Russia’s invasion of Ukraine has rattled the global oil market. The conflict sent already inflated oil prices in the post-pandemic world to a 14-year high. On March 08, 2022, WTI crude oil soared to $123.7/bbl, while Brent crude reached a price of $128/bbl. Gold prices also surged within hours of the invasion with investors’ flight to safe-haven assets. Benchmark New York gold futures traded at $1,977/oz. on February 24, 2022.

While oil prices are always sensitive to geopolitical risks, the Russia-Ukraine war holds special significance for the market. Russia is the third-largest oil producer in the world, behind the United States and Saudi Arabia. It is also the second-largest crude oil exporter after Saudi Arabia.


In December 2021, Russia exported 7.8 million mb/d, with 64% constituted by crude oil and condensate. Moreover, 60% of the country’s oil exports go to OECD Europe. As per the OECD, the disruptions to the flow of commodities due to the Russia Ukraine conflict will severely impact the Eurozone economy, and take off 1 percentage point from global growth in 2022.

The sanctions against Russia could further cripple energy exports worldwide. Oil prices surged 4% higher on March 09, 2022, as the US banned energy imports from Russia. Prices soared again on March 21, as the EU considers an import ban as well.

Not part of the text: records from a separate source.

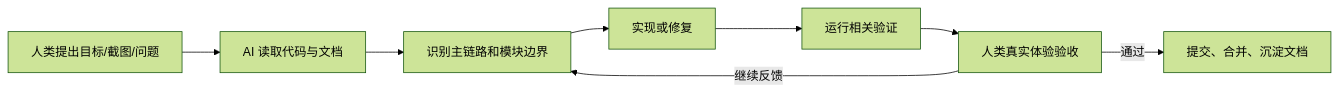
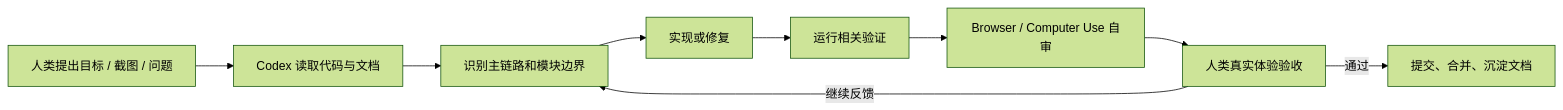
Before and after one commit to jiajiajiaxr/bottled-water: the diagram in docs/ai-collaboration-record/00-feishu-doc-outline.md, drawn with Mermaid (forest theme). The commit also changed other lines of this file and 15 other files, not shown here.

````diff
--- a/docs/ai-collaboration-record/00-feishu-doc-outline.md
+++ b/docs/ai-collaboration-record/00-feishu-doc-outline.md
@@ -45,10 +48,11 @@
 ```mermaid
 flowchart LR
-  A["人类提出目标/截图/问题"] --> B["AI 读取代码与文档"]
+  A["人类提出目标 / 截图 / 问题"] --> B["Codex 读取代码与文档"]
   B --> C["识别主链路和模块边界"]
   C --> D["实现或修复"]
   D --> E["运行相关验证"]
-  E --> F["人类真实体验验收"]
-  F -->|继续反馈| C
-  F -->|通过| G["提交、合并、沉淀文档"]
+  E --> F["Browser / Computer Use 自审"]
+  F --> G["人类真实体验验收"]
+  G -->|继续反馈| C
+  G -->|通过| H["提交、合并、沉淀文档"]
 ```
````
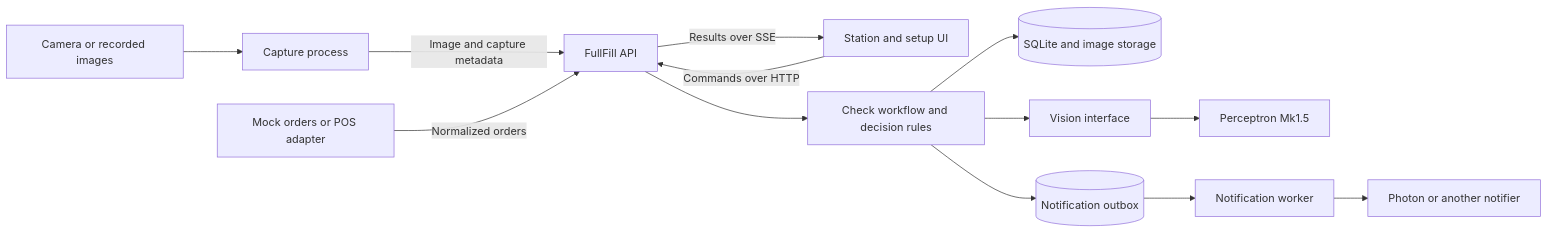
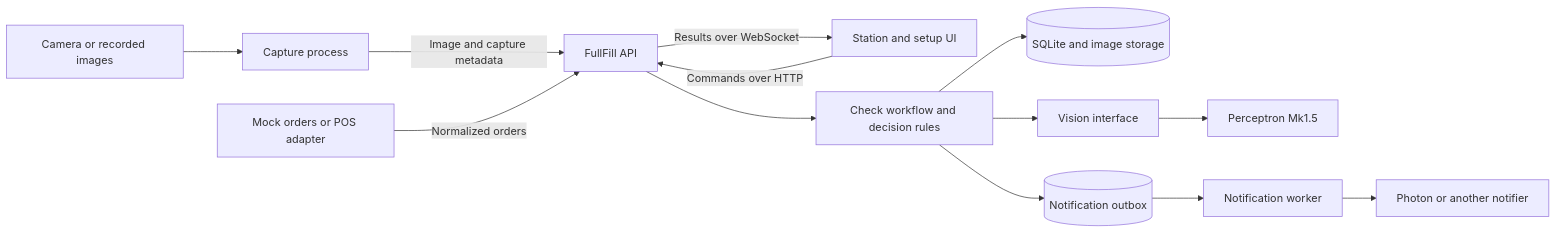
Before and after one commit to rivak7/FullFill: the second of 2 diagrams in docs/system-design.md, drawn with Mermaid. The commit also changed other lines of this file, not shown here.

````diff
--- a/docs/system-design.md
+++ b/docs/system-design.md
@@ -88,15 +92,15 @@
 ```mermaid
 flowchart LR
     CAM[Camera or recorded images] --> CAP[Capture process]
     CAP -->|Image and capture metadata| API[FullFill API]
     UI[Station and setup UI] -->|Commands over HTTP| API
-    API -->|Results over SSE| UI
+    API -->|Results over WebSocket| UI
     ORD[Mock orders or POS adapter] -->|Normalized orders| API
     API --> CORE[Check workflow and decision rules]
     CORE --> DB[(SQLite and image storage)]
     CORE --> V[Vision interface]
     V --> VP[Perceptron Mk1.5]
     CORE --> OUT[(Notification outbox)]
     OUT --> NW[Notification worker]
     NW --> NP[Photon or another notifier]
 ```
````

The world could be experiencing one of the largest energy supply shocks, as per Goldman Sachs which has raised its 2022 Brent oil price forecast to $135/bbl from $98.

Ceasefire and Other Factors That Could Bring Down Price

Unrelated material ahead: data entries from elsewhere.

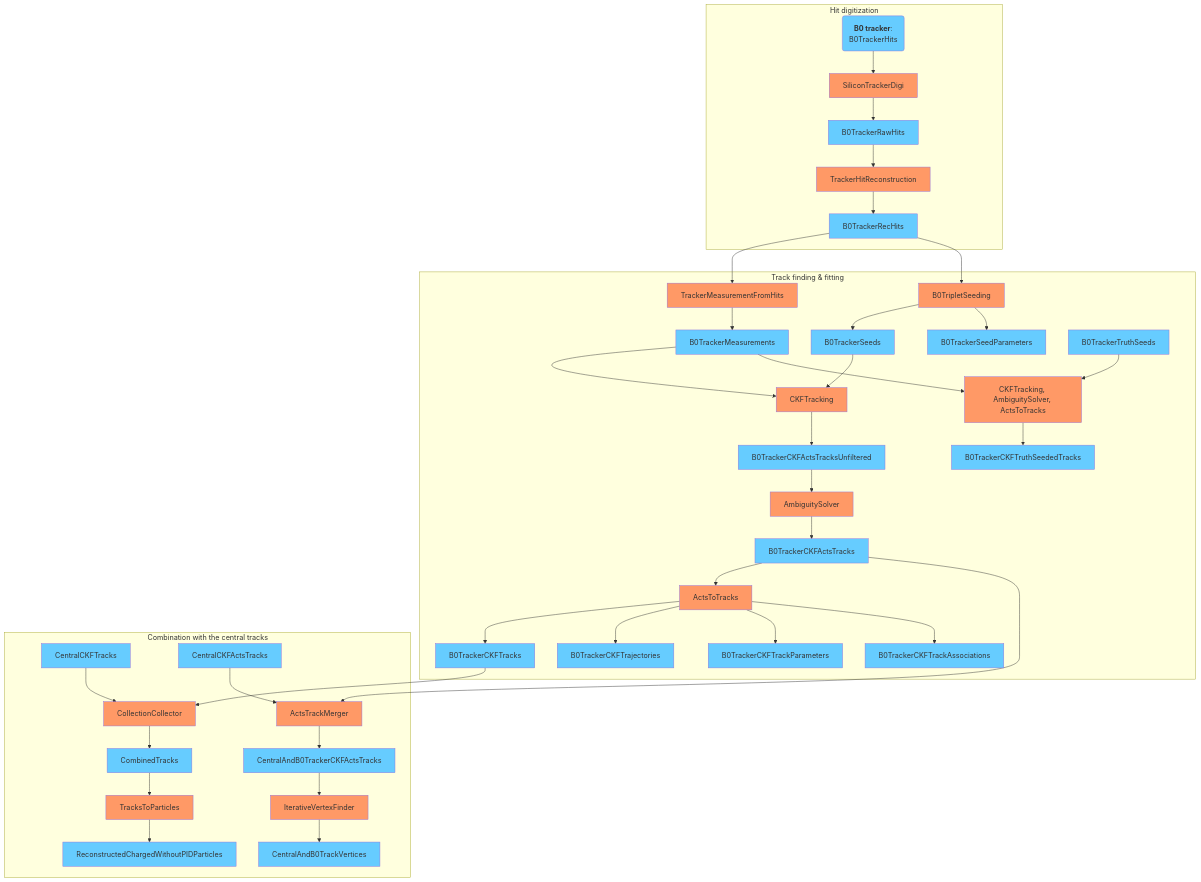
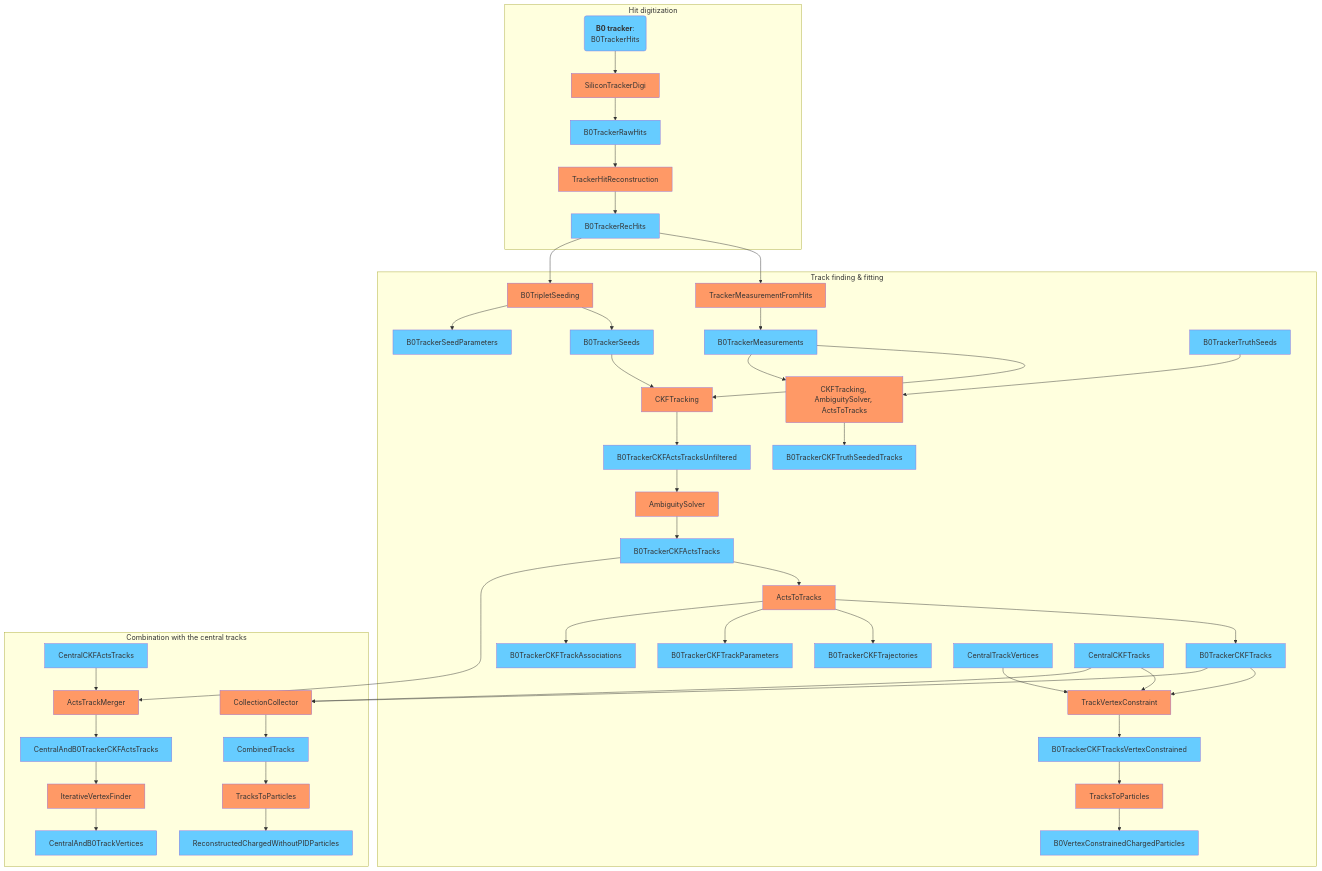
Before and after one commit to tom-bleher/EICrecon: the fifth of 5 diagrams in docs/design/tracking.md, drawn with Mermaid. The commit also changed other lines of this file, not shown here.

First line of the commit message:
docs: describe the B0 track extrapolation and the vertex-constrained tracks

````diff
--- a/docs/design/tracking.md
+++ b/docs/design/tracking.md
@@ -319,57 +335,65 @@
 ```mermaid
 flowchart TB
   classDef alg fill:#f96;
   classDef col fill:#66ccff;
   subgraph Hit digitization
     B0TrackerHits(<strong>B0 tracker</strong>:<br/>B0TrackerHits):::col
     B0TrackerHits --> B0TrackerDigi[SiliconTrackerDigi]:::alg
     B0TrackerDigi --> B0TrackerRawHits:::col
     B0TrackerRawHits --> B0TrackerHitReconstruction[TrackerHitReconstruction]:::alg
     B0TrackerHitReconstruction --> B0TrackerRecHits:::col
   end
 
   subgraph Track finding & fitting
     B0TrackerRecHits --> B0TrackerHitsConverter[TrackerMeasurementFromHits]:::alg
     B0TrackerHitsConverter --> B0TrackerMeasurements:::col
 
     B0TrackerRecHits --> B0TripletSeeding:::alg
     B0TripletSeeding --> B0TrackerSeeds:::col
     B0TripletSeeding --> B0TrackerSeedParameters:::col
 
     B0CKFTracking[CKFTracking]:::alg
     B0TrackerSeeds --> B0CKFTracking
     B0TrackerMeasurements --> B0CKFTracking
     B0CKFTracking --> B0TrackerCKFActsTracksUnfiltered:::col
 
     B0AmbiguitySolver[AmbiguitySolver]:::alg
     B0TrackerCKFActsTracksUnfiltered --> B0AmbiguitySolver
     B0AmbiguitySolver --> B0TrackerCKFActsTracks:::col
 
     B0ActsToTracks[ActsToTracks]:::alg
     B0TrackerCKFActsTracks --> B0ActsToTracks
     B0ActsToTracks --> B0TrackerCKFTracks:::col
     B0ActsToTracks --> B0TrackerCKFTrajectories:::col
     B0ActsToTracks --> B0TrackerCKFTrackParameters:::col
     B0ActsToTracks --> B0TrackerCKFTrackAssociations:::col
 
+    B0VertexConstraint[TrackVertexConstraint]:::alg
+    B0TrackerCKFTracks --> B0VertexConstraint
+    CentralTrackVertices:::col --> B0VertexConstraint
+    CentralCKFTracks:::col --> B0VertexConstraint
+    B0VertexConstraint --> B0TrackerCKFTracksVertexConstrained:::col
+    B0TrackerCKFTracksVertexConstrained --> B0VCTracksToParticles[TracksToParticles]:::alg
+    B0VCTracksToParticles --> B0VertexConstrainedChargedParticles:::col
+
     B0TrackerTruthSeeds:::col --> B0TruthSeededChain[CKFTracking, AmbiguitySolver, ActsToTracks]:::alg
     B0TrackerMeasurements --> B0TruthSeededChain
     B0TruthSeededChain --> B0TrackerCKFTruthSeededTracks:::col
   end
 
   subgraph Combination with the central tracks
     CombinedTracksCollector[CollectionCollector]:::alg
     CentralCKFTracks:::col --> CombinedTracksCollector
     B0TrackerCKFTracks --> CombinedTracksCollector
     CombinedTracksCollector --> CombinedTracks:::col
     CombinedTracks --> TracksToParticles:::alg
     TracksToParticles --> ReconstructedChargedWithoutPIDParticles:::col
 
     ActsTrackMerger:::alg
     CentralCKFActsTracks:::col --> ActsTrackMerger
     B0TrackerCKFActsTracks --> ActsTrackMerger
     ActsTrackMerger --> CentralAndB0TrackerCKFActsTracks:::col
     CentralAndB0TrackerCKFActsTracks --> B0IterativeVertexFinder[IterativeVertexFinder]:::alg
     B0IterativeVertexFinder --> CentralAndB0TrackVertices:::col
   end
 ```
````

So far high-level talks between Ukraine and Russia have failed to provide any results. But, should such talks lead to positive outcomes oil prices might come down in the near term. On March 14, 2022, global oil prices came down below $100/bbl, as negotiations between Russia and Ukraine started.


The prospect of a diplomatic solution could indeed ease the supply shock globally, which has sent commodities prices to extreme highs. However, there are also other forces at play that could hurt oil demand. China and the EU are currently experiencing a surge in Covid-19 infections. China has imposed tough lockdown measures for the first time since April 2020. Around 17.5 million people in Shenzhen are living under a lockdown, and travel restrictions have been imposed in the Jilin province. China is one of the biggest importers of crude oil.

Further, surging fuel costs have added to inflationary trends globally. Many central banks, including the US Fed, will likely increase interest rates for the first time since 2018. The strengthening of the US dollar could put downward pressure on oil prices.

Trading Oil Volatility the Right Way

It is hard to predict the outcome of the Russia-Ukraine war. What is clear is that traders need to brace for a period of high oil price volatility, driven by war and tight market fundamentals. The prospect of Iranian oil flooding the markets have been dashed with Moscow demanding separate terms, throwing the talks into disarray.

Trading With Derivatives

Traders can use derivatives like contracts for differences (CFDs) to leverage the opportunities from volatile oil prices. They can trade on the price movements of the underlying asset (Brent Crude or WTI Crude benchmark) without buying oil at the spot price. If the price is expected to rise, they can go long, or go short otherwise. Leverage can offer better exposure to the market, but it can also magnify losses. This is why traders need to exercise a proper trading strategy, including risk management plans.

Understanding Factors That Drive Prices

The supply and demand of oil are 2 major aspects that determine oil prices. The supply part includes:

  • OPEC (Organization of the Petroleum Exporting Countries): The cartel’s production cuts and extensions can impact oil prices. It’s important to track the news about their meetings and resulting policies.
  • Outages and Attacks: Any news about maintenance of key refineries worldwide or an attack on a production facility can cause prices to soar.

The demand side includes factors like:

  • Consumer Countries Outlook: Oil consumption has increased in countries like China, India, Japan, and other nations in the EMEA. Their economic performance as well as news of new virus outbreaks must be tracked. A slowdown could hamper demand and prices may fall.
  • Seasonal Variations: Cold winters mean European nations increase consumption of heating oil. In the summers, transport fuel is in demand in countries like the US.
  • Global Growth: Global economic growth has a positive correlation with oil prices.
  • Alternative Energy: Countries like Europe are rethinking their reliance on fossil fuels. Businesses are being pushed to transition towards a sustainable future, this can impact oil prices.

On a robust trading platform, technical and fundamental analysis becomes easier. With a 1:2 risk-reward ratio, traders can ensure optimum risk management. This is critical to navigate this uncertain landscape of war.